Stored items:
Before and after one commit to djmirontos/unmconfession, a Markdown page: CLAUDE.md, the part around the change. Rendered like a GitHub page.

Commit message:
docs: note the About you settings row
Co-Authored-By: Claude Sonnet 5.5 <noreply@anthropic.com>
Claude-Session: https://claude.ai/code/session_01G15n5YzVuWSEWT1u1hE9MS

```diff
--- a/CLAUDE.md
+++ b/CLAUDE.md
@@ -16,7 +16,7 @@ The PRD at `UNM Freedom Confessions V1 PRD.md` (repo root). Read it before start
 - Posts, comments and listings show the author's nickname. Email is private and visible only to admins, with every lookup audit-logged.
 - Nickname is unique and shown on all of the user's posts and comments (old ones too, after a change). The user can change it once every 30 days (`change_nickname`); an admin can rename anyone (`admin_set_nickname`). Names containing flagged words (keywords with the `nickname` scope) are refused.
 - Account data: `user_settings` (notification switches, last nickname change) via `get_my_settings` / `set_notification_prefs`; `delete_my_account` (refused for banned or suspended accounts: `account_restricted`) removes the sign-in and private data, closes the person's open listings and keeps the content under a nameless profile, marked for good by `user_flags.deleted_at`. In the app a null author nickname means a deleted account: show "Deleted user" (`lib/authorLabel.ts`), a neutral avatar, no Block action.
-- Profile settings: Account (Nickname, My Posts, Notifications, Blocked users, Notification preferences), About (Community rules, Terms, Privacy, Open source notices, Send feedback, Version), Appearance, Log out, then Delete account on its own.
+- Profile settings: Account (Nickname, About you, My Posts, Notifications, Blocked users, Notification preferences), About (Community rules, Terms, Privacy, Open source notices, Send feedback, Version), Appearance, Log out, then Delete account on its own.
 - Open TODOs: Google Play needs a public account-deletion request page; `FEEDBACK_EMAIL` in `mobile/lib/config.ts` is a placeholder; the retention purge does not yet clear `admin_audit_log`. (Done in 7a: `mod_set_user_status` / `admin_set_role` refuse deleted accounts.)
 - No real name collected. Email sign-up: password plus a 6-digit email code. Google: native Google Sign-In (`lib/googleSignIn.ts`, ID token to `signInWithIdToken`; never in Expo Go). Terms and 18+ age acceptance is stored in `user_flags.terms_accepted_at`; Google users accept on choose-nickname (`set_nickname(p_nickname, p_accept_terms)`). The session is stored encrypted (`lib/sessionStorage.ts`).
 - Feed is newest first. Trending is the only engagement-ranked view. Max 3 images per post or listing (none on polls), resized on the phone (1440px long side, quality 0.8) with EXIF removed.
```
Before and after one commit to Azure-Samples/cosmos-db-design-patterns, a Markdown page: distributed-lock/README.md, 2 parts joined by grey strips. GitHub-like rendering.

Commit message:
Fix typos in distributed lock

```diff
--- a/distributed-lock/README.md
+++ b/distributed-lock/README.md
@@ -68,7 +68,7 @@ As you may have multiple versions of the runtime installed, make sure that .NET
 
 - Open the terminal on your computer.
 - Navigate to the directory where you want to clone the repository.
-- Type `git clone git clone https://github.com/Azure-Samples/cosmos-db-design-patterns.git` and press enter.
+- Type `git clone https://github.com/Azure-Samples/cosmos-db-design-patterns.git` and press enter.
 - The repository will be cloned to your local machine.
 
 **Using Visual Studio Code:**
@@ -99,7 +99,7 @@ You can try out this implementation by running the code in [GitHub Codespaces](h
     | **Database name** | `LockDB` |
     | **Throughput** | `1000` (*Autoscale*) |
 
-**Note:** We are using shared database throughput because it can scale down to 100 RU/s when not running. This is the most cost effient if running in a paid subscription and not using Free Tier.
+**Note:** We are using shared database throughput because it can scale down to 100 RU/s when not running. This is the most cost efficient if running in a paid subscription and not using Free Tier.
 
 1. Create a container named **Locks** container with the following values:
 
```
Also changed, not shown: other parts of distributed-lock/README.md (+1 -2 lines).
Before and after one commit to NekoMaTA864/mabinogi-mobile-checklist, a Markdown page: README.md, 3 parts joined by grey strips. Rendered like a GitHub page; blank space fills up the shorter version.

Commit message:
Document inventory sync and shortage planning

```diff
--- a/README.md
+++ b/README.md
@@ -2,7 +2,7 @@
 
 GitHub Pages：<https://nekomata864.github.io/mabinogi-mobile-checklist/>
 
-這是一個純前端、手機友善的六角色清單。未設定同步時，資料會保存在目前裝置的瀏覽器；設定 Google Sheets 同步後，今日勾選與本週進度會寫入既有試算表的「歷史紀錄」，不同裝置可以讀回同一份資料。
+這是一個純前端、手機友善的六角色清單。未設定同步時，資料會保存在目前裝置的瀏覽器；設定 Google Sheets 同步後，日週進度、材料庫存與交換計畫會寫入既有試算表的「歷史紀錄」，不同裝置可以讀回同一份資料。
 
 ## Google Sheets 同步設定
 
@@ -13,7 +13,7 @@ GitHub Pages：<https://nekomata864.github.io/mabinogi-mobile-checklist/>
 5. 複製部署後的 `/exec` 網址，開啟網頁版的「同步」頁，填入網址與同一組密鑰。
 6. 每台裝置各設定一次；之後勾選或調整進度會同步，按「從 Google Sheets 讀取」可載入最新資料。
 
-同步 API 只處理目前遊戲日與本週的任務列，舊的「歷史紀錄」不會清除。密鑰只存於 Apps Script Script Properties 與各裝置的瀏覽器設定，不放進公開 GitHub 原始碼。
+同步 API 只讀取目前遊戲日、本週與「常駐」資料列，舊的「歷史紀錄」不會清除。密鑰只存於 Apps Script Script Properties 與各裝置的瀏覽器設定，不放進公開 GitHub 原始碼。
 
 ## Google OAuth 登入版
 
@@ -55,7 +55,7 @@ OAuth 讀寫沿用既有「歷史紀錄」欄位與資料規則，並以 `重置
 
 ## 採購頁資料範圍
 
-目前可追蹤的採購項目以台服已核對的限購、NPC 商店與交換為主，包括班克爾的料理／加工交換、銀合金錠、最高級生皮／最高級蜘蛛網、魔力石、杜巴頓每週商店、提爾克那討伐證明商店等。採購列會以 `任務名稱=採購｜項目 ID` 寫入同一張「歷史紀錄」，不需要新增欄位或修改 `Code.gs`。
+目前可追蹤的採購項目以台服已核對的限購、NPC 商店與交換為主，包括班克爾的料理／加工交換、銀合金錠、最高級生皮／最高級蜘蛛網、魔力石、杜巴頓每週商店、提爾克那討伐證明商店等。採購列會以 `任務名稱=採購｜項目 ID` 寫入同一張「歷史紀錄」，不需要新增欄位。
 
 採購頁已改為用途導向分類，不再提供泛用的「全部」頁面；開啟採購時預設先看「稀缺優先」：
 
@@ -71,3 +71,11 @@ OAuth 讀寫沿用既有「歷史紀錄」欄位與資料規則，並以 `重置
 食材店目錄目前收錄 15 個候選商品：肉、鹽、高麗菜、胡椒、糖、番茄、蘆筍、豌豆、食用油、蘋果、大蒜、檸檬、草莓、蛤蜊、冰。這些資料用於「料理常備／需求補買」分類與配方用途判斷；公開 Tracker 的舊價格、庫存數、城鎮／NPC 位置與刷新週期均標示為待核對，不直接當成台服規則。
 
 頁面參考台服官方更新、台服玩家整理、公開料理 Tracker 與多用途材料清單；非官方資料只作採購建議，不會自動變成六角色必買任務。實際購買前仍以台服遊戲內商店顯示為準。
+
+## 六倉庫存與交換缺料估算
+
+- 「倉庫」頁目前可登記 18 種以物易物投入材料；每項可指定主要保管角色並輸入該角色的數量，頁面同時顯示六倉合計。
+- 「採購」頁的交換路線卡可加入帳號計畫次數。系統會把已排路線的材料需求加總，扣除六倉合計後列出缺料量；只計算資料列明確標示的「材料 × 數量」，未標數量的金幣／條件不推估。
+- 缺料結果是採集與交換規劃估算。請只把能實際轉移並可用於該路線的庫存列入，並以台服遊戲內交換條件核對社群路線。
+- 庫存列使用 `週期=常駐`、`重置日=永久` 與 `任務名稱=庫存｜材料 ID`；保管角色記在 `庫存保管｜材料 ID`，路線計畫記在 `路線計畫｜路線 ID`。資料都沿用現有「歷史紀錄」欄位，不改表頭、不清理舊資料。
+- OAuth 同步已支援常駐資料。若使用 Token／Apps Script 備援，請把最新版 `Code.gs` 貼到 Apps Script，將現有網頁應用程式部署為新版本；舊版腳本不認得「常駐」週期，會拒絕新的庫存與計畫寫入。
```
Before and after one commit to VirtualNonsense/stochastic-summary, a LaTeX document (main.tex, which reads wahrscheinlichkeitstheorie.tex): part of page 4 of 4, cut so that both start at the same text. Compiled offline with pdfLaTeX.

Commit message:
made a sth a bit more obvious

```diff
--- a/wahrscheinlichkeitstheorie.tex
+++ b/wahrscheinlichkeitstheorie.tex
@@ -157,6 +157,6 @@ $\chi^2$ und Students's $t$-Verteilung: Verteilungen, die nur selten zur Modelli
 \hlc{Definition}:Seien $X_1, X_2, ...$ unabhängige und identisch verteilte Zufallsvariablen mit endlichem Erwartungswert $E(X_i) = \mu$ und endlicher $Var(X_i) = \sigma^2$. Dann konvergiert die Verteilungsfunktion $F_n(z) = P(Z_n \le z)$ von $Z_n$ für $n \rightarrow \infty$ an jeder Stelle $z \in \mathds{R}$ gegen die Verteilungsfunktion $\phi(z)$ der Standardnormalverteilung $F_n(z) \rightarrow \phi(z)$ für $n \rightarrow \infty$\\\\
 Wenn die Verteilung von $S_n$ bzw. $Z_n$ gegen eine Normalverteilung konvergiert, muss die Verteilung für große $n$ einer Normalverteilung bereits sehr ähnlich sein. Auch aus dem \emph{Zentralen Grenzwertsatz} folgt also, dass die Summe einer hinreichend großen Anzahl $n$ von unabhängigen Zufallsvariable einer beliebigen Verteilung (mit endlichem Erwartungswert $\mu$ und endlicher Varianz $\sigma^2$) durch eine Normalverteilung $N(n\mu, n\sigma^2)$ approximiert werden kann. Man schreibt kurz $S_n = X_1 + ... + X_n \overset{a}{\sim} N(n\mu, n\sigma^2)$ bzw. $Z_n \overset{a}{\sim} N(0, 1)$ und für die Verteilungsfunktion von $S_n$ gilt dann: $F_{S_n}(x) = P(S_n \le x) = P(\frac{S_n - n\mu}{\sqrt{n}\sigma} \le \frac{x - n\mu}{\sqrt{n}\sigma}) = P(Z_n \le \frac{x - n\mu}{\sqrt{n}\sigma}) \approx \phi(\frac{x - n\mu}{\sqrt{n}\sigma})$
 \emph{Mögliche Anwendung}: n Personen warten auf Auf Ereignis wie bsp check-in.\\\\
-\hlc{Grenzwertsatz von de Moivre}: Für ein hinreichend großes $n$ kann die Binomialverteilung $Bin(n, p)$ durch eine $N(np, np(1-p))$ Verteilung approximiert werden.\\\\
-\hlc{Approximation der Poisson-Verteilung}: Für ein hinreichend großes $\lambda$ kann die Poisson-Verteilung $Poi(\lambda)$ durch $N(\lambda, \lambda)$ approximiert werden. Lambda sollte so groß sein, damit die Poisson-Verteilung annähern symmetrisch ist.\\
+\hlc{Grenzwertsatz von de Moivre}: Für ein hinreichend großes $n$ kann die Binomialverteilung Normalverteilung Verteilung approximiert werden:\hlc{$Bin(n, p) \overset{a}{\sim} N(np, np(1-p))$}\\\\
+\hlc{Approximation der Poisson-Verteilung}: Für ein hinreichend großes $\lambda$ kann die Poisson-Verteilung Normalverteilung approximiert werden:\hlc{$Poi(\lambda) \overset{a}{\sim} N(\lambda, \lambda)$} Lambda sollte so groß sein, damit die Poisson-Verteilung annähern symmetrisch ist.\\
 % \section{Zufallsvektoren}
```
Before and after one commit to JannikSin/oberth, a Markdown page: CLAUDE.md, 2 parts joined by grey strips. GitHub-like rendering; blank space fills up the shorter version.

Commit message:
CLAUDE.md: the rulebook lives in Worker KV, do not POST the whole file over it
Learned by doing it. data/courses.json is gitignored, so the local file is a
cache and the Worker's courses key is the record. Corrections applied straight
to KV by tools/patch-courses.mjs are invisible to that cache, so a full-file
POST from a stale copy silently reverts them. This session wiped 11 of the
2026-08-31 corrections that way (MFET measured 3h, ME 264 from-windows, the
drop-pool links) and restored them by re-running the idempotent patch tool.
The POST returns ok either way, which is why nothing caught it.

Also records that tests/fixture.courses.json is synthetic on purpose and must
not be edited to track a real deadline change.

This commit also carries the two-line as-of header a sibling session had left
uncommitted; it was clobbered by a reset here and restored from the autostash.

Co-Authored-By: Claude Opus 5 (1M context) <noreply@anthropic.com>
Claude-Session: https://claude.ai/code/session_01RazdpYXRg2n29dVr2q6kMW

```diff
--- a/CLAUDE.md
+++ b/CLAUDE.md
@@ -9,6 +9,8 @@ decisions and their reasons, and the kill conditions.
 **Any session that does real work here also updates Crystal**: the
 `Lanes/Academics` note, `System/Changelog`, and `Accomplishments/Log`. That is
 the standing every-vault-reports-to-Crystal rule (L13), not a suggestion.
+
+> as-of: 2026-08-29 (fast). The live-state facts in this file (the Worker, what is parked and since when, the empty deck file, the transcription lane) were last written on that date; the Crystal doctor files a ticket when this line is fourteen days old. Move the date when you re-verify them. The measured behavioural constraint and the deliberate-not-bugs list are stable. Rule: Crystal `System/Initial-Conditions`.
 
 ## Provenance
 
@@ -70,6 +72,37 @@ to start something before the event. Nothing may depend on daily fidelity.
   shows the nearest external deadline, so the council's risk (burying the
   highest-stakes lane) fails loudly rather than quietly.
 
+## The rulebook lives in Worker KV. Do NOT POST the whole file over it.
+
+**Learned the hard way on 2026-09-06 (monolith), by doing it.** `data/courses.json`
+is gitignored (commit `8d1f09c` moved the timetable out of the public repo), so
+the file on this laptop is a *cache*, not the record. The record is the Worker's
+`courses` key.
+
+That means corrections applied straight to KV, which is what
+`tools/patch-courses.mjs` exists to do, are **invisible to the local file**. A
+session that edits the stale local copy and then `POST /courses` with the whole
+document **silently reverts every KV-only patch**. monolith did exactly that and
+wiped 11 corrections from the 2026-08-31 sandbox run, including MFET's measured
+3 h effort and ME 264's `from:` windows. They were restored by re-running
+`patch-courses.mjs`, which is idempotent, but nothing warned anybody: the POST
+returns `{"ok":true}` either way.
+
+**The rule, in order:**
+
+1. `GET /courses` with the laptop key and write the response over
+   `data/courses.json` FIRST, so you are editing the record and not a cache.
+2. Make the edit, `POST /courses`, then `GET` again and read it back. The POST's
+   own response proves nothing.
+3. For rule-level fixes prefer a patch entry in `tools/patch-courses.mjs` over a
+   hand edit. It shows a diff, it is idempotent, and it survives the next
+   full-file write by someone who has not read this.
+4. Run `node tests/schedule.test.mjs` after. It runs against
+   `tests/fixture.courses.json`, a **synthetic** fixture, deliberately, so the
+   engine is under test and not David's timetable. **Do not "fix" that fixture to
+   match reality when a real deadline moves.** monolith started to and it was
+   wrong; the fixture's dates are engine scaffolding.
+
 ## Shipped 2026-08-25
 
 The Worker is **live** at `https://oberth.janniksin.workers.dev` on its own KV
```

**WHAT YOU NEED TO DO**
Word for word, set down the lines from the beginning of the records through the line that holds "Co-Authored-By: Claude Sonnet". Leave out the rest.

**PROBLEM SOLUTION**
Before and after one commit to djmirontos/unmconfession, a Markdown page: CLAUDE.md, the part around the change. Rendered like a GitHub page.

Commit message:
docs: note the About you settings row
Co-Authored-By: Claude Sonnet 5.5 <noreply@anthropic.com>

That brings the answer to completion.